Clarence Hatzfeld, a Chicago architect and member of the Albany Park board, designed the park's Tudor Revival-style fieldhouse. In 1934, financial pressures created by the Great Depression prompted formation of the Chicago Park District. Using federal funding through the Works Progress Administration (WPA), the park district soon began rehabilitating the southern portion of the park, constructing tennis courts, a footbridge over the river, a dam and spillway for the lower lagoon.
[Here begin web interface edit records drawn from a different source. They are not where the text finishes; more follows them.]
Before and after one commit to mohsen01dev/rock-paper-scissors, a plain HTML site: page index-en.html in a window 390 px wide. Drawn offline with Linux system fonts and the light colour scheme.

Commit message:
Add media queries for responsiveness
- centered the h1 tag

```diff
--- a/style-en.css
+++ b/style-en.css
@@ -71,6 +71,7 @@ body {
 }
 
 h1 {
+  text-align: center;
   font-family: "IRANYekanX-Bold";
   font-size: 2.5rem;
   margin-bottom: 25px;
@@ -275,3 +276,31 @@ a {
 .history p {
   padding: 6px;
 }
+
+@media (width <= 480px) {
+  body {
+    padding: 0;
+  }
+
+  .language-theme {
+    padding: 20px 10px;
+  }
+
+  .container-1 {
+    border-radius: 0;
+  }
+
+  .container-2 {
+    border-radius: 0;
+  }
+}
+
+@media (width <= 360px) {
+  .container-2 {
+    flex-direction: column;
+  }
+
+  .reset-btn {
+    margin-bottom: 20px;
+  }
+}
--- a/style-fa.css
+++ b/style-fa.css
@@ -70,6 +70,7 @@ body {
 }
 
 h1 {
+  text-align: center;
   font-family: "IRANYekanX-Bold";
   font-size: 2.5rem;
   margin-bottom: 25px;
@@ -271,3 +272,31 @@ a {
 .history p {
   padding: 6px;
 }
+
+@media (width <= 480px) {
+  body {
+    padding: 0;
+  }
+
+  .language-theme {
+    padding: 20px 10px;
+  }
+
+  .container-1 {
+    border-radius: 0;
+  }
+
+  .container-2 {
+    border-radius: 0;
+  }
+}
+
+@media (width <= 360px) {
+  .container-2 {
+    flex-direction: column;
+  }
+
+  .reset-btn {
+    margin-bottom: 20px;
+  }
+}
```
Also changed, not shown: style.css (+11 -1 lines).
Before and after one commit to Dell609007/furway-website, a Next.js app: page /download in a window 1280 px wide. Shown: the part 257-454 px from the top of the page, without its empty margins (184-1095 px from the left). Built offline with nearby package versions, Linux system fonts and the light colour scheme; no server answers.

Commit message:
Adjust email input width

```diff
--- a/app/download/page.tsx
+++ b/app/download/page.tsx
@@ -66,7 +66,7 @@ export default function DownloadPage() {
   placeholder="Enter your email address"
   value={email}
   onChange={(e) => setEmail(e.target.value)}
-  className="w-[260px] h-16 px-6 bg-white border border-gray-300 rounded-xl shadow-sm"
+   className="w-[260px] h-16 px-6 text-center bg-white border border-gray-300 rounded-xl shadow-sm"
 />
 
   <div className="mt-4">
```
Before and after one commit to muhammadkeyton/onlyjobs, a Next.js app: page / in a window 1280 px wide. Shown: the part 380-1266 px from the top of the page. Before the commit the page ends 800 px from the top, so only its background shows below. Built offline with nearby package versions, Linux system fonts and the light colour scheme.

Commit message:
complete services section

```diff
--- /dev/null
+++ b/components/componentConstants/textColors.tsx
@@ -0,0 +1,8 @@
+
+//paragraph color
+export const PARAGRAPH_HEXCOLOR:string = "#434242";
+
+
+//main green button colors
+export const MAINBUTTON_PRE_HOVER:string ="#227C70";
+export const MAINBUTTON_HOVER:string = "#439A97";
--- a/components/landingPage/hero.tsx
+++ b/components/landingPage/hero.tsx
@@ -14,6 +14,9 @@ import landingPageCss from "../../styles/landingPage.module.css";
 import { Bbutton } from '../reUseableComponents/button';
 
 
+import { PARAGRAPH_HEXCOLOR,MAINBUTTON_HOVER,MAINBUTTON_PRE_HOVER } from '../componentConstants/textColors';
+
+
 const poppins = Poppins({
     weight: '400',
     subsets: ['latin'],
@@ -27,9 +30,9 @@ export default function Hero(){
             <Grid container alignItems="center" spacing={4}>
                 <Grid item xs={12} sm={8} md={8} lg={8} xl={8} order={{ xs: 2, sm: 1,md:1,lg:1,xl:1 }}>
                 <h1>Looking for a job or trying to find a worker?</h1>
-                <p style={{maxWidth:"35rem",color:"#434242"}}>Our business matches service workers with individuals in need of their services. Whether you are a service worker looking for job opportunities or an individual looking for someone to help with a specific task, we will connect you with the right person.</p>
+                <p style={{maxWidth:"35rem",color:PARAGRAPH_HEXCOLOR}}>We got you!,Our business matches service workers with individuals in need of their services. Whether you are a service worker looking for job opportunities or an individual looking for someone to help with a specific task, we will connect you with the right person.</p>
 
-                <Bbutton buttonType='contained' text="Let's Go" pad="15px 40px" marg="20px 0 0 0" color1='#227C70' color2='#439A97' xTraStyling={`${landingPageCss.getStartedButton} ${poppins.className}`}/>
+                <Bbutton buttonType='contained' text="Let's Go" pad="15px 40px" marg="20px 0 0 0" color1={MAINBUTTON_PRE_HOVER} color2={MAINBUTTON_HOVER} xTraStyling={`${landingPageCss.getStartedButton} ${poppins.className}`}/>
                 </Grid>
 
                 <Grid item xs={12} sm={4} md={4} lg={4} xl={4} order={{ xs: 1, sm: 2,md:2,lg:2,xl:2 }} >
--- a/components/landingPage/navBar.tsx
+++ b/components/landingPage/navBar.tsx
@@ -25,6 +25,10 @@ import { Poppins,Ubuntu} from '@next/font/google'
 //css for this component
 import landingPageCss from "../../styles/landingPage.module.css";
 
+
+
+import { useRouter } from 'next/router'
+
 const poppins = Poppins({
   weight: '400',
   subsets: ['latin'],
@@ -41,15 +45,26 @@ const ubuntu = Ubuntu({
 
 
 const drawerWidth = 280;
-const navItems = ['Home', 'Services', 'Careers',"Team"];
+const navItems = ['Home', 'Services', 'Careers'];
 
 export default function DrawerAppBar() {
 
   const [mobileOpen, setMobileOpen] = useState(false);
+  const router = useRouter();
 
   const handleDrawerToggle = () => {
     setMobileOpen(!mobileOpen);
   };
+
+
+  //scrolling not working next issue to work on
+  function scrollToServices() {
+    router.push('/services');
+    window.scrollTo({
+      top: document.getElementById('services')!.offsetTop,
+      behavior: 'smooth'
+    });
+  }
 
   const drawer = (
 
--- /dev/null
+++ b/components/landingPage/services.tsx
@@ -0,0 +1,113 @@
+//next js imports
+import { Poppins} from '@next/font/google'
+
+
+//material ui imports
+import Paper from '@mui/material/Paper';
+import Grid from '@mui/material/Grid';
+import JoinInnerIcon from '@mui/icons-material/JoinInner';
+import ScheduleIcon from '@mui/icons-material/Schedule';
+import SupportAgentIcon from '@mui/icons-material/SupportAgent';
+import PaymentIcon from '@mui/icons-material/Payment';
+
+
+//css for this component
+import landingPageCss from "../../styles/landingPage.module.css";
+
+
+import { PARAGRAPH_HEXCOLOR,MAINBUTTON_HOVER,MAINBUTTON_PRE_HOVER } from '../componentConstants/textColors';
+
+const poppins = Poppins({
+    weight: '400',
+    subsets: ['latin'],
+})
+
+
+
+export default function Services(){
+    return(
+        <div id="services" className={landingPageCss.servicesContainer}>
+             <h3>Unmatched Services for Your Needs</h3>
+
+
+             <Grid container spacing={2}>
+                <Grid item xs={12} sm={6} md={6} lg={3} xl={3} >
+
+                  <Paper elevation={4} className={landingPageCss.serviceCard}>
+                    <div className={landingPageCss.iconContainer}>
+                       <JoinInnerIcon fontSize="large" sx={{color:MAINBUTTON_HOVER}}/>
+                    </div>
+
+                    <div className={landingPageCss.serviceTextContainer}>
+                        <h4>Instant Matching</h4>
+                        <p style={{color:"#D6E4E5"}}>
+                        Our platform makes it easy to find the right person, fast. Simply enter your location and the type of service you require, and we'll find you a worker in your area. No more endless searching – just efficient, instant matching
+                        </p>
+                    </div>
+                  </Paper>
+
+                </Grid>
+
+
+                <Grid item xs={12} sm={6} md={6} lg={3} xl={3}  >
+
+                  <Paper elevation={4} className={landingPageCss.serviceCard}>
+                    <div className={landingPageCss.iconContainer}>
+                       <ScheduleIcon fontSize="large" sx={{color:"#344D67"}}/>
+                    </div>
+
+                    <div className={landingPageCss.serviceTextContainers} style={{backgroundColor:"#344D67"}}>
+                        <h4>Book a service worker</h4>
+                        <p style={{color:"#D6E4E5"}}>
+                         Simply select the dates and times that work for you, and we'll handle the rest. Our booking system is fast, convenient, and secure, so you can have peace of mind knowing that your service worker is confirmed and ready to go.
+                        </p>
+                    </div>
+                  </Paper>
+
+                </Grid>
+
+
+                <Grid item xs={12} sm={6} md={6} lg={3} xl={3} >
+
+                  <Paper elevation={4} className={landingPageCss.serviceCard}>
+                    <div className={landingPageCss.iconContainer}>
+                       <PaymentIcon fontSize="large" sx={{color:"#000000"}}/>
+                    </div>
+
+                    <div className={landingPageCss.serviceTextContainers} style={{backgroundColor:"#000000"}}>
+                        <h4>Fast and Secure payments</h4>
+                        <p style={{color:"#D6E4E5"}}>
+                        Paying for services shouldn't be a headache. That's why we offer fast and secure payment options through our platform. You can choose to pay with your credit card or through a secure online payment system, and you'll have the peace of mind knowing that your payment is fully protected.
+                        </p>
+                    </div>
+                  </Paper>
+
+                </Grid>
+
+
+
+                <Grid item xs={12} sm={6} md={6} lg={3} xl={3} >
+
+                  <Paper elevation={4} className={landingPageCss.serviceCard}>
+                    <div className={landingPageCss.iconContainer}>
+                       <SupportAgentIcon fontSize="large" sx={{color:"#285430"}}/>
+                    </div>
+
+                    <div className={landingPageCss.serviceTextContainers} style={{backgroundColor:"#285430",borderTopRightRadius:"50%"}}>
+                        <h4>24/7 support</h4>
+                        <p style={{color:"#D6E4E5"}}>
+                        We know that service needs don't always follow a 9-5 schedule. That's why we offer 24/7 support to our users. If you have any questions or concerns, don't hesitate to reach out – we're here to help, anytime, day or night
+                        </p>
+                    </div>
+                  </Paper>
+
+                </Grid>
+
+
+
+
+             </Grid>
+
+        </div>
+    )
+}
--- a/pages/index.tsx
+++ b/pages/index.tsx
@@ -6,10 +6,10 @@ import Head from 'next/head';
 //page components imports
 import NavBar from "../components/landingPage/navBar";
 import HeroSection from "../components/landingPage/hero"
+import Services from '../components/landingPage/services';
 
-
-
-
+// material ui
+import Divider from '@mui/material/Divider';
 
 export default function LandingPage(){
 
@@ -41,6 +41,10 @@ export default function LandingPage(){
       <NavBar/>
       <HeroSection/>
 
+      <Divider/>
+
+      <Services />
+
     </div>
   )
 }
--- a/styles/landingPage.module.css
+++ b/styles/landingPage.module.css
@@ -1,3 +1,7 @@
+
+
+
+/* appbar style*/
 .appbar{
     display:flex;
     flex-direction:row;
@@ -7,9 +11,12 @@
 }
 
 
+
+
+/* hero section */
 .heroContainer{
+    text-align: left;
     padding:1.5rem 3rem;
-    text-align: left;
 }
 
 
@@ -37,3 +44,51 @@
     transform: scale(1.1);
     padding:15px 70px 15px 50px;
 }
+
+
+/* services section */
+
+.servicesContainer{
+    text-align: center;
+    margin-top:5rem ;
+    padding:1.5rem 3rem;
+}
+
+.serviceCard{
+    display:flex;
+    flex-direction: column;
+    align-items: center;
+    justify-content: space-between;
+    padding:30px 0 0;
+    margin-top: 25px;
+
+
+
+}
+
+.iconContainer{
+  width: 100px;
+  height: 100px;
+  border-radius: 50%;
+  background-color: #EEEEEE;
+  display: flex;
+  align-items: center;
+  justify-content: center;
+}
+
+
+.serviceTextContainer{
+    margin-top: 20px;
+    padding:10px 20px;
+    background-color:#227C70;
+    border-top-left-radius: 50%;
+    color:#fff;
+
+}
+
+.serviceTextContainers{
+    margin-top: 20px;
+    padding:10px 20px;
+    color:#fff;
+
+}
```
After adding a wading pool in 1946, the park district built a full-sized swimming pool 30 years later. In the mid-1990s, with tremendous community support, the park district began restoring the wetlands along the south bank of the river according to plans prepared by the U.S. Department of Agriculture. In its earliest days, Gompers Park was briefly known as Matson Park, for Samuel Matson, Superintendent of the Albany Park District. Albany Park District President Henry A. Schwartz, an official of the shoemakers' union, soon convinced the park board that it was inappropriate to name the park for a living person. In 1929, the district renamed the site in honor of Samuel Gompers (1850-1924), long-time president of the American Federation of Labor. Elected president of his local cigar makers' union in 1875, Gompers progressed quickly through the ranks, becoming the AFL's first president in 1886. During his 40-year tenure, AFL membership grew from 150,000 to 2,900,000, and the average wage for skilled labor increased by 250%